Legislation passed to avoid the so-called “fiscal cliff” cuts reimbursement to certain medical imaging services and retains the medical device excise tax.
Legislation passed to avoid the so-called “fiscal cliff” cuts reimbursement to certain medical imaging services and retains the medical device excise tax - elements industry advocates said would hinder patient access and threaten jobs.
"When you add up all the Medicare cuts and Congress' reluctance to address the $30 billion medical device tax, this legislation produces a devastating impact that harms patient access to care, moves manufacturing jobs overseas and threatens America's leadership in medical research and development," Gail Rodriguez, executive director of the Medical Imaging and Technology Alliance, said in a statement.
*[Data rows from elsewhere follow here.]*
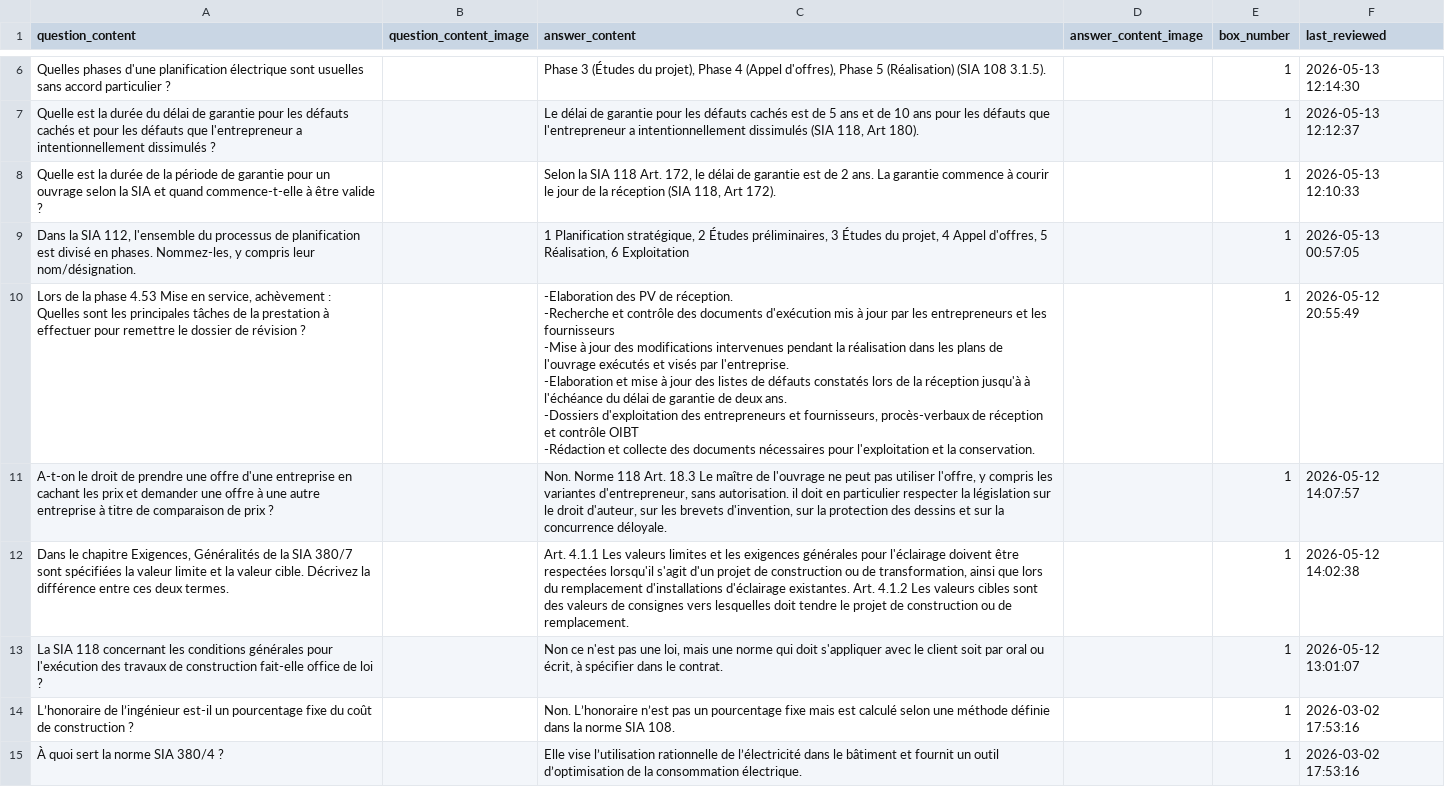
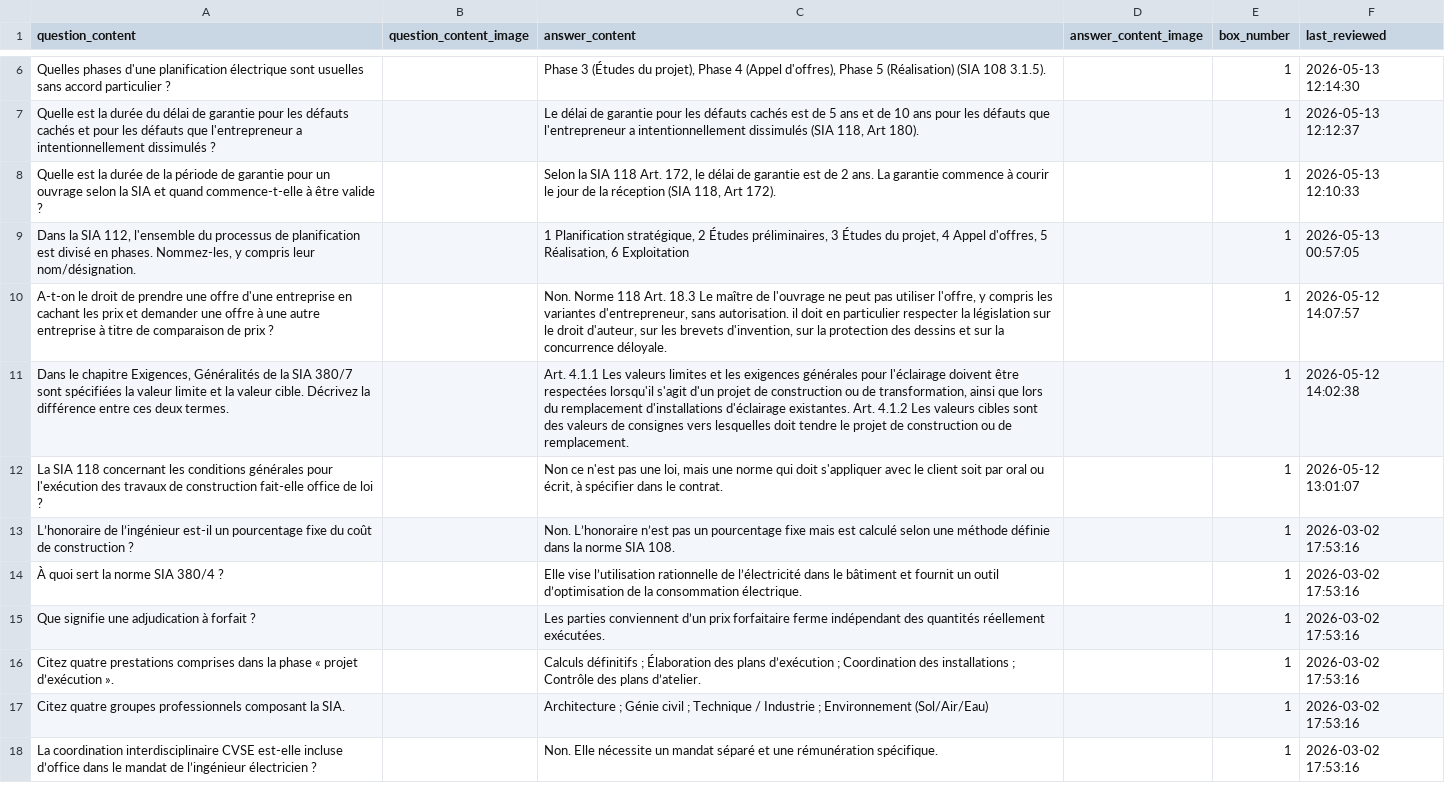
Before and after one commit to CODEXGPTHDA/defautstest, a CSV file: docs/csv/SIA_questions_2011_2023.csv, drawn as a sheet; only a part is shown, gaps mark what is left out; the shorter side is filled out with more unchanged rows.

```diff
--- a/docs/csv/SIA_questions_2011_2023.csv
+++ b/docs/csv/SIA_questions_2011_2023.csv
@@ -9,8 +9,2 @@
 "Dans la SIA 112, l'ensemble du processus de planification est divisé en phases. Nommez-les, y compris leur nom/désignation.";"";"1 Planification stratégique, 2 Études préliminaires, 3 Études du projet, 4 Appel d'offres, 5 Réalisation, 6 Exploitation";"";"1";"2026-05-13 00:57:05"
-"Lors de la phase 4.53 Mise en service, achèvement : Quelles sont les principales tâches de la prestation à effectuer pour remettre le dossier de révision ?";"";"-Elaboration des PV de réception.
--Recherche et contrôle des documents d'exécution mis à jour par les entrepreneurs et les fournisseurs
--Mise à jour des modifications intervenues pendant la réalisation dans les plans de l'ouvrage exécutés et visés par l'entreprise.
--Elaboration et mise à jour des listes de défauts constatés lors de la réception jusqu'à à l'échéance du délai de garantie de deux ans.
--Dossiers d'exploitation des entrepreneurs et fournisseurs, procès-verbaux de réception et contrôle OIBT
--Rédaction et collecte des documents nécessaires pour l'exploitation et la conservation.";"";"1";"2026-05-12 20:55:49"
 "A-t-on le droit de prendre une offre d'une entreprise en cachant les prix et demander une offre à une autre entreprise à titre de comparaison de prix ?";"";"Non. Norme 118 Art. 18.3 Le maître de l'ouvrage ne peut pas utiliser l'offre, y compris les variantes d'entrepreneur, sans autorisation. il doit en particulier respecter la législation sur le droit d'auteur, sur les brevets d'invention, sur la protection des dessins et sur la concurrence déloyale.";"";"1";"2026-05-12 14:07:57"
```
Also changed, not shown: 1 other file.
Congress passed the legislation this week to avert drastic automatic spending cuts and tax hikes.
The measure reduces physician office Medicare payments for advanced imaging services by $800 million and hospital payments for radiation therapy by $300 million over 10 years, according to MITA. The legislation also retains the 2.3 percent medical device tax.
The Access to Medical Imaging Coalition said the cuts represent another “imaging-targeted provision” compounding pervious reductions for imaging services in recent years. The cuts come as imgaging use has declined, AMIC said. A recent MITA report found utilization per Medicare beneficiary has declined by 5.12 percent since 2009 and spending on imaging services has dropped 16.7 percent since 2006.
“Unfortunately rather than basing payment decisions on up-to-date data, which show imaging use on the decline, Congress is blindly slashing Medicare payments for diagnostics without true knowledge about how their previous cuts affect seniors’ access to early diagnosis services,” Tim Trysla, AMIC’s executive director, said in a statement. “We know that cuts which already have gone into effect have forced physician practices and providers to scale back on clinical staff and forgo technology upgrades.”
The legislation did include a provision to stop the scheduled 27 percent cut in Medicare physician payments. The so-called “doc fix” staves off Sustainable Growth Rate mandated cuts for one year.